◆ Dataset ◆
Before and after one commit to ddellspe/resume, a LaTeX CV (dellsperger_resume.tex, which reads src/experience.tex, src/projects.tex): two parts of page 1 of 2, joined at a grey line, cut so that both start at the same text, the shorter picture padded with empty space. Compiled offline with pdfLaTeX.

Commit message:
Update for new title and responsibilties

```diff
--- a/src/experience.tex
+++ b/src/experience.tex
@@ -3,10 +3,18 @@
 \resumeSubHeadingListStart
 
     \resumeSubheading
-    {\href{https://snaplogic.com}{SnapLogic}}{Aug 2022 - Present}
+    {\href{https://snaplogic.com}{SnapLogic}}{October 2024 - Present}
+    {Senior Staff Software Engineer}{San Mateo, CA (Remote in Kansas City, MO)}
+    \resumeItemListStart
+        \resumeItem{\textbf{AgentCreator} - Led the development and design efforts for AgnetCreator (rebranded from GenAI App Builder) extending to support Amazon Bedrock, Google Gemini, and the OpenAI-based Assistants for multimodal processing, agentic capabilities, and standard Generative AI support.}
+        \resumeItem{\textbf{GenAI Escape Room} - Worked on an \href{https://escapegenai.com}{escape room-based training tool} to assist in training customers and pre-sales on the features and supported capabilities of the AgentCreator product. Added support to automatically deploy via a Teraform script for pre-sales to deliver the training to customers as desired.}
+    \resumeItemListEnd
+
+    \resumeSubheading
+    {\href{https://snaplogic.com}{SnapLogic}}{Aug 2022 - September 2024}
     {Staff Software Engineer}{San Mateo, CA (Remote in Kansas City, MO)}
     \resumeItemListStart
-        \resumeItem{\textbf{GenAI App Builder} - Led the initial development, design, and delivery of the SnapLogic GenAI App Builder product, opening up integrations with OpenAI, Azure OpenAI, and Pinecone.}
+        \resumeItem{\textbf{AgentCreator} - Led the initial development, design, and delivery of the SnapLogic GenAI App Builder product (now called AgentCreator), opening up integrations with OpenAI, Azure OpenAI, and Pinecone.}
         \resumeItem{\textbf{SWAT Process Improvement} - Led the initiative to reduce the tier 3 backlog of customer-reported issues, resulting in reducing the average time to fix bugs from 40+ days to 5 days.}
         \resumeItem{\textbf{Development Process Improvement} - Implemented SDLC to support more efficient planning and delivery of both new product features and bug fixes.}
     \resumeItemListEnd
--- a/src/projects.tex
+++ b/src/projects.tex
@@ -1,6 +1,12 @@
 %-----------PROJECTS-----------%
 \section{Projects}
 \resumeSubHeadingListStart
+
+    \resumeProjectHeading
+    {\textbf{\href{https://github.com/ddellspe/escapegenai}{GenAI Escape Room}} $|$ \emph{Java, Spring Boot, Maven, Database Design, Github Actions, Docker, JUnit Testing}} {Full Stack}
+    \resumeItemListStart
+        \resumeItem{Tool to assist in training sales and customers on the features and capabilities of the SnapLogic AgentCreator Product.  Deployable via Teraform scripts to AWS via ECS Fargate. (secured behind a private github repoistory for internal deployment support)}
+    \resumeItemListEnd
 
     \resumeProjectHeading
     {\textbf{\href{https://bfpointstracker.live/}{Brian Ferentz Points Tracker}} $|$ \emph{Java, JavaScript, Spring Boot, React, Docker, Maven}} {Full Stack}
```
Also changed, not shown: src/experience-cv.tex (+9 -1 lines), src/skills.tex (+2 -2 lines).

◆ Assignment ◆
When a line in the records contains the string "resumeProjectHeading", it counts; state how many lines count, with no other words.

◆ Solution to the problem ◆
2